Below are entries. Pull out all lines containing "textbf".

- [Data provided]:
::::

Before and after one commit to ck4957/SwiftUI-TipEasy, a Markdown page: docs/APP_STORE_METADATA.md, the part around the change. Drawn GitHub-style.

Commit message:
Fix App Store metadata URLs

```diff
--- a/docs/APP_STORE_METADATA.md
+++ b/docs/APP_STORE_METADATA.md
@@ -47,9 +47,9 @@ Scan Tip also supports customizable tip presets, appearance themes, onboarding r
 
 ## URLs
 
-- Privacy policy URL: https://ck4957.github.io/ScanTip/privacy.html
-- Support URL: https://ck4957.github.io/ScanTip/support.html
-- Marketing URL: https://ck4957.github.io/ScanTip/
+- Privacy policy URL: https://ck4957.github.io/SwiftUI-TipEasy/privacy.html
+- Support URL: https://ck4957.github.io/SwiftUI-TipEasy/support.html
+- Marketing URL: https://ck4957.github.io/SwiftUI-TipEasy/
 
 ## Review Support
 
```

::::

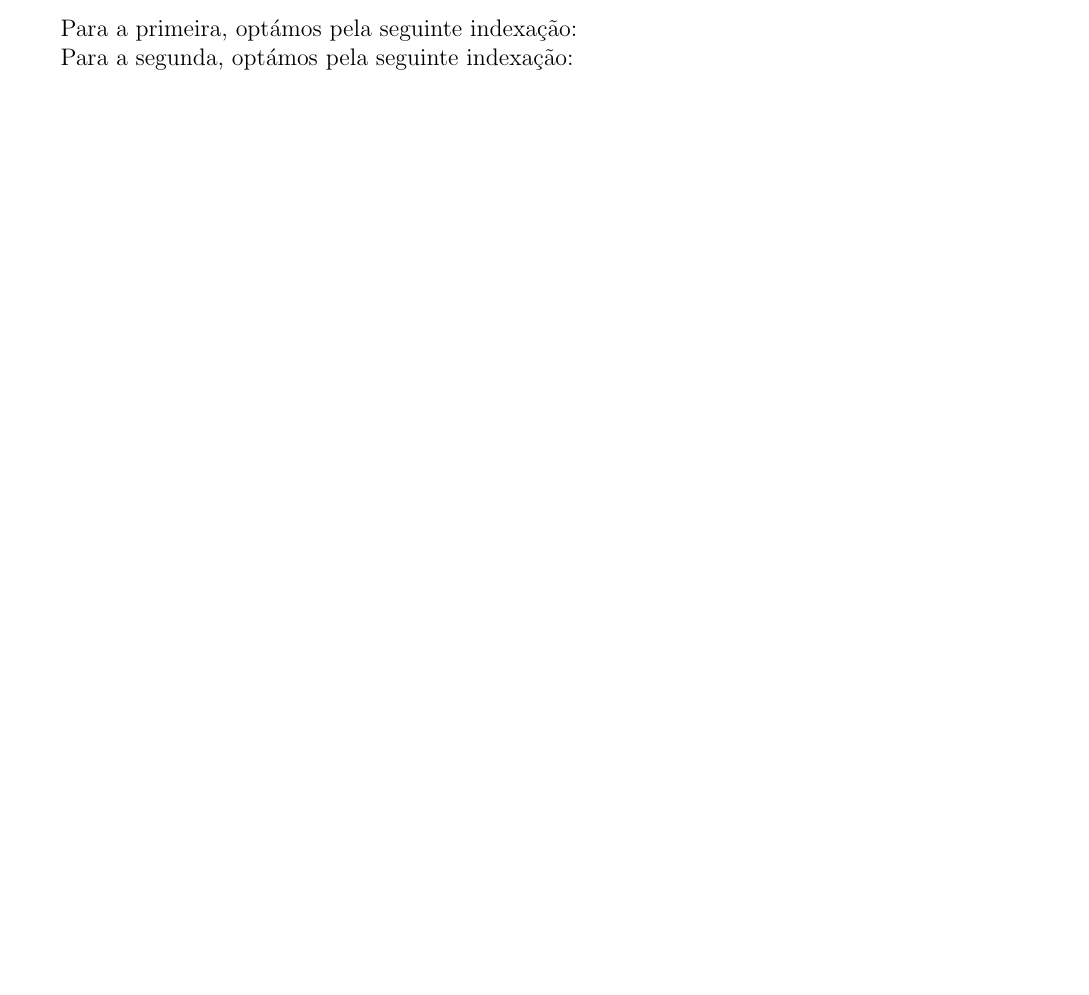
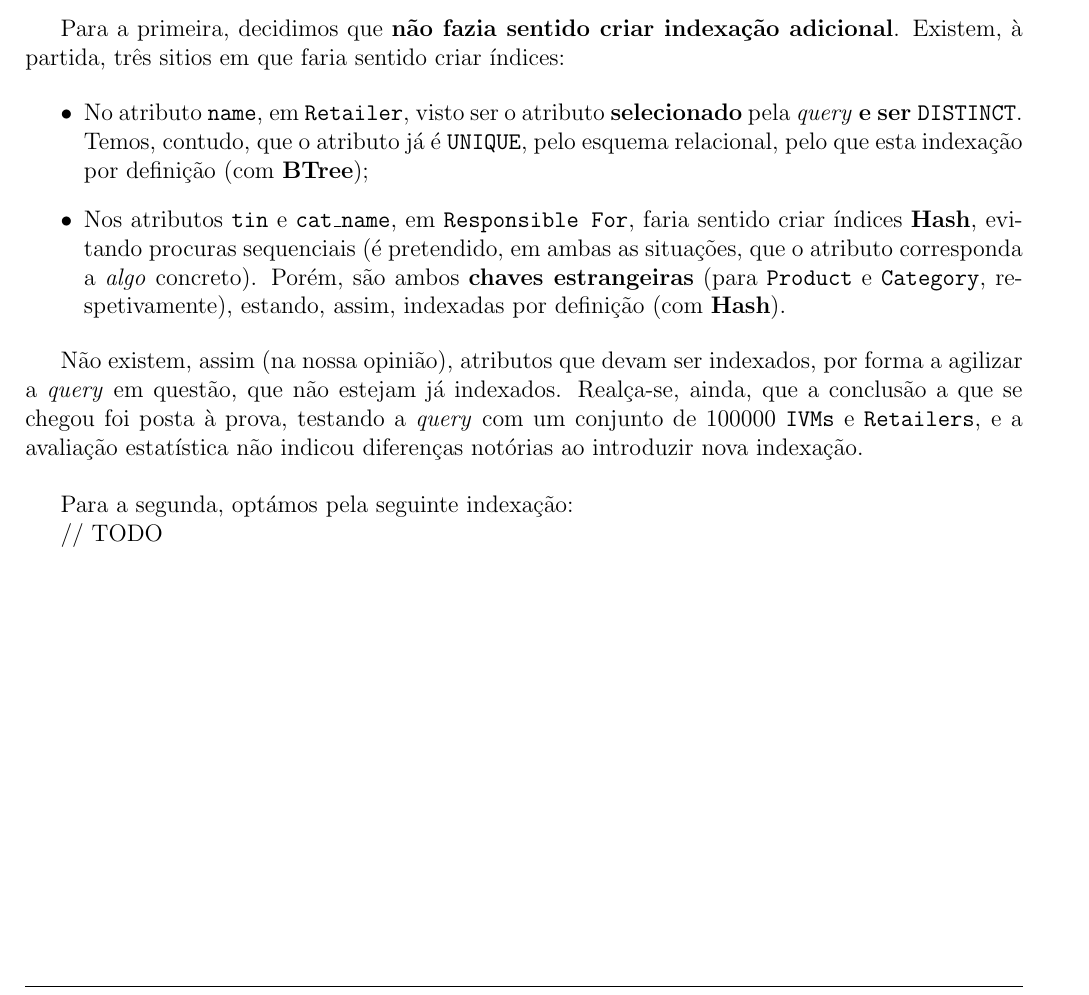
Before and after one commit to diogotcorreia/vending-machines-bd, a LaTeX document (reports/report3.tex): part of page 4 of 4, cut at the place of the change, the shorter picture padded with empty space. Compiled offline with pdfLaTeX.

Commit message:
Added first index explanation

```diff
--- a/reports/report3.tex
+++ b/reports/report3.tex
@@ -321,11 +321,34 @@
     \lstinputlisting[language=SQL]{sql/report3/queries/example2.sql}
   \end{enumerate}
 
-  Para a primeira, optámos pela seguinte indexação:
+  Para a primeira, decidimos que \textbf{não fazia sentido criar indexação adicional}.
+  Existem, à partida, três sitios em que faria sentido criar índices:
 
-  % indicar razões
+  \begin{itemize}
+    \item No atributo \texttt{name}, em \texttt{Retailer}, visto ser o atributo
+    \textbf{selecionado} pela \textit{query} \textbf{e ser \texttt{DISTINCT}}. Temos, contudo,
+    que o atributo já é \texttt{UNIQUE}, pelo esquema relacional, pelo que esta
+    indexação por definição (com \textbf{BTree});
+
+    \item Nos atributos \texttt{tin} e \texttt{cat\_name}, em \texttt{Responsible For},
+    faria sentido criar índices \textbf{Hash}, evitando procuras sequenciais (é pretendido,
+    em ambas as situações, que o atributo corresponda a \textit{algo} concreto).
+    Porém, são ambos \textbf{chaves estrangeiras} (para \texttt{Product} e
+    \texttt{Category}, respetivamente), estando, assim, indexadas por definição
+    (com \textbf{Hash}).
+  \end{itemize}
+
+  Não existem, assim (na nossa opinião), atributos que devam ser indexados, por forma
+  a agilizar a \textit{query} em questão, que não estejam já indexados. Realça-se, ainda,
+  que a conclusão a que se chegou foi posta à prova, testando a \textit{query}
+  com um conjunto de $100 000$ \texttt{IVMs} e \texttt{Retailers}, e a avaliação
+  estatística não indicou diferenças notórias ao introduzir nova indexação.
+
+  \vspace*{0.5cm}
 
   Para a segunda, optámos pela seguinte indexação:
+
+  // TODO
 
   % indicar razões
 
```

::::

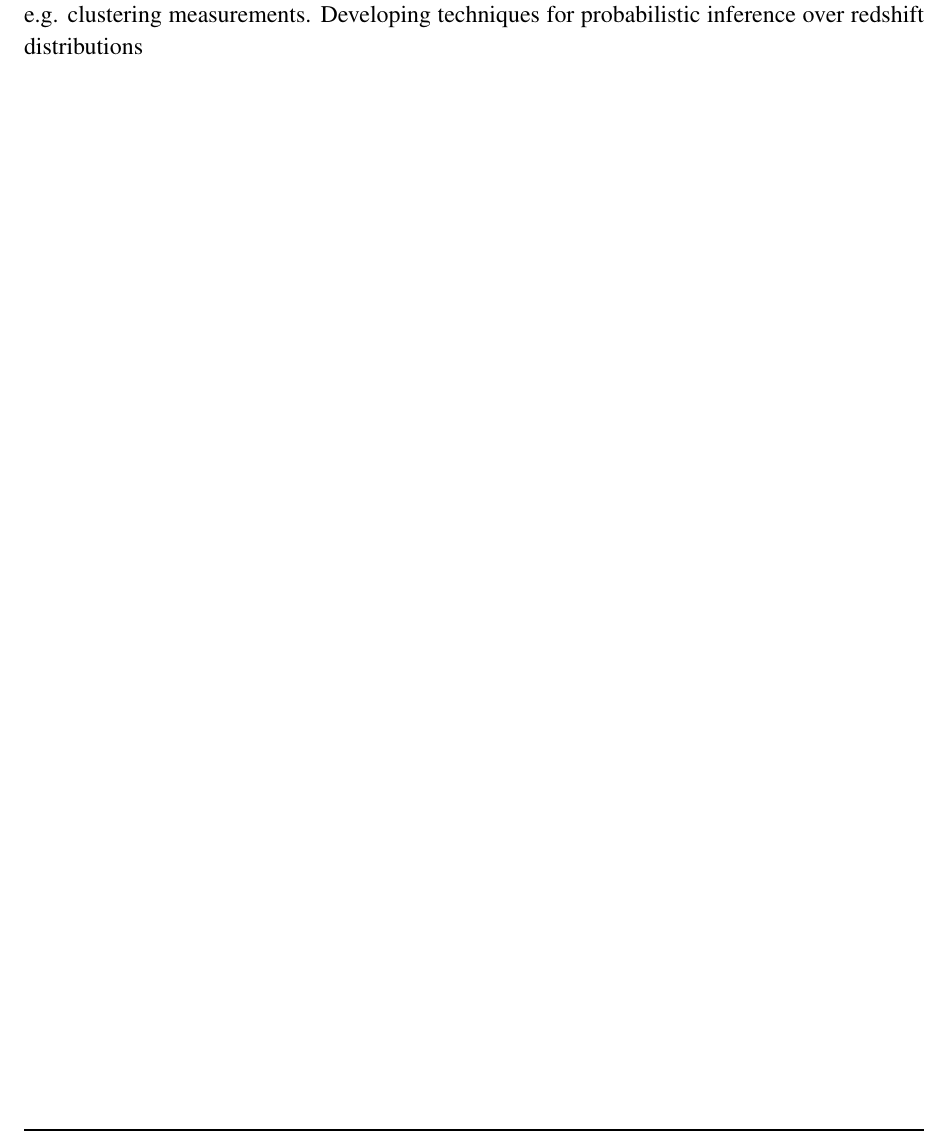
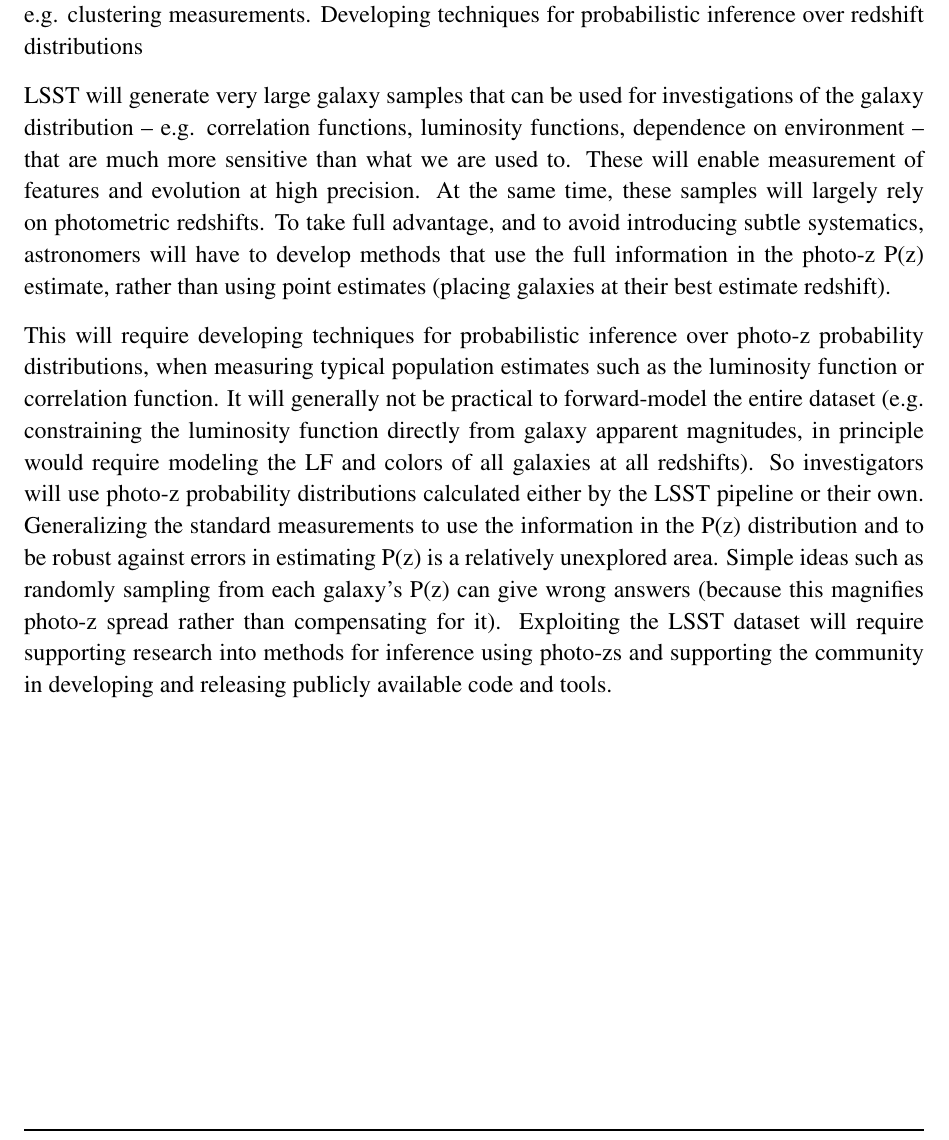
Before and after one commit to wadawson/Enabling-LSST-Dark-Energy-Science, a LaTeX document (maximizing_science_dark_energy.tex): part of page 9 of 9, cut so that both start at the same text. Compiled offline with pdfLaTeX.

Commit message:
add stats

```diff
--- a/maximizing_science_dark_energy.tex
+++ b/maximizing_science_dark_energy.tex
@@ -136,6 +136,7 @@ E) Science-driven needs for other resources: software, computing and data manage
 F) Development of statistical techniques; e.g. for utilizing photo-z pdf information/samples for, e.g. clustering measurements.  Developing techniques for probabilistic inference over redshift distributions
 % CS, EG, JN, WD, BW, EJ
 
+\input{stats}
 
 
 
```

::::

- [Response box]:
+  Para a primeira, decidimos que \textbf{não fazia sentido criar indexação adicional}.
+    \textbf{selecionado} pela \textit{query} \textbf{e ser \texttt{DISTINCT}}. Temos, contudo,
+    indexação por definição (com \textbf{BTree});
+    faria sentido criar índices \textbf{Hash}, evitando procuras sequenciais (é pretendido,
+    Porém, são ambos \textbf{chaves estrangeiras} (para \texttt{Product} e
+    (com \textbf{Hash}).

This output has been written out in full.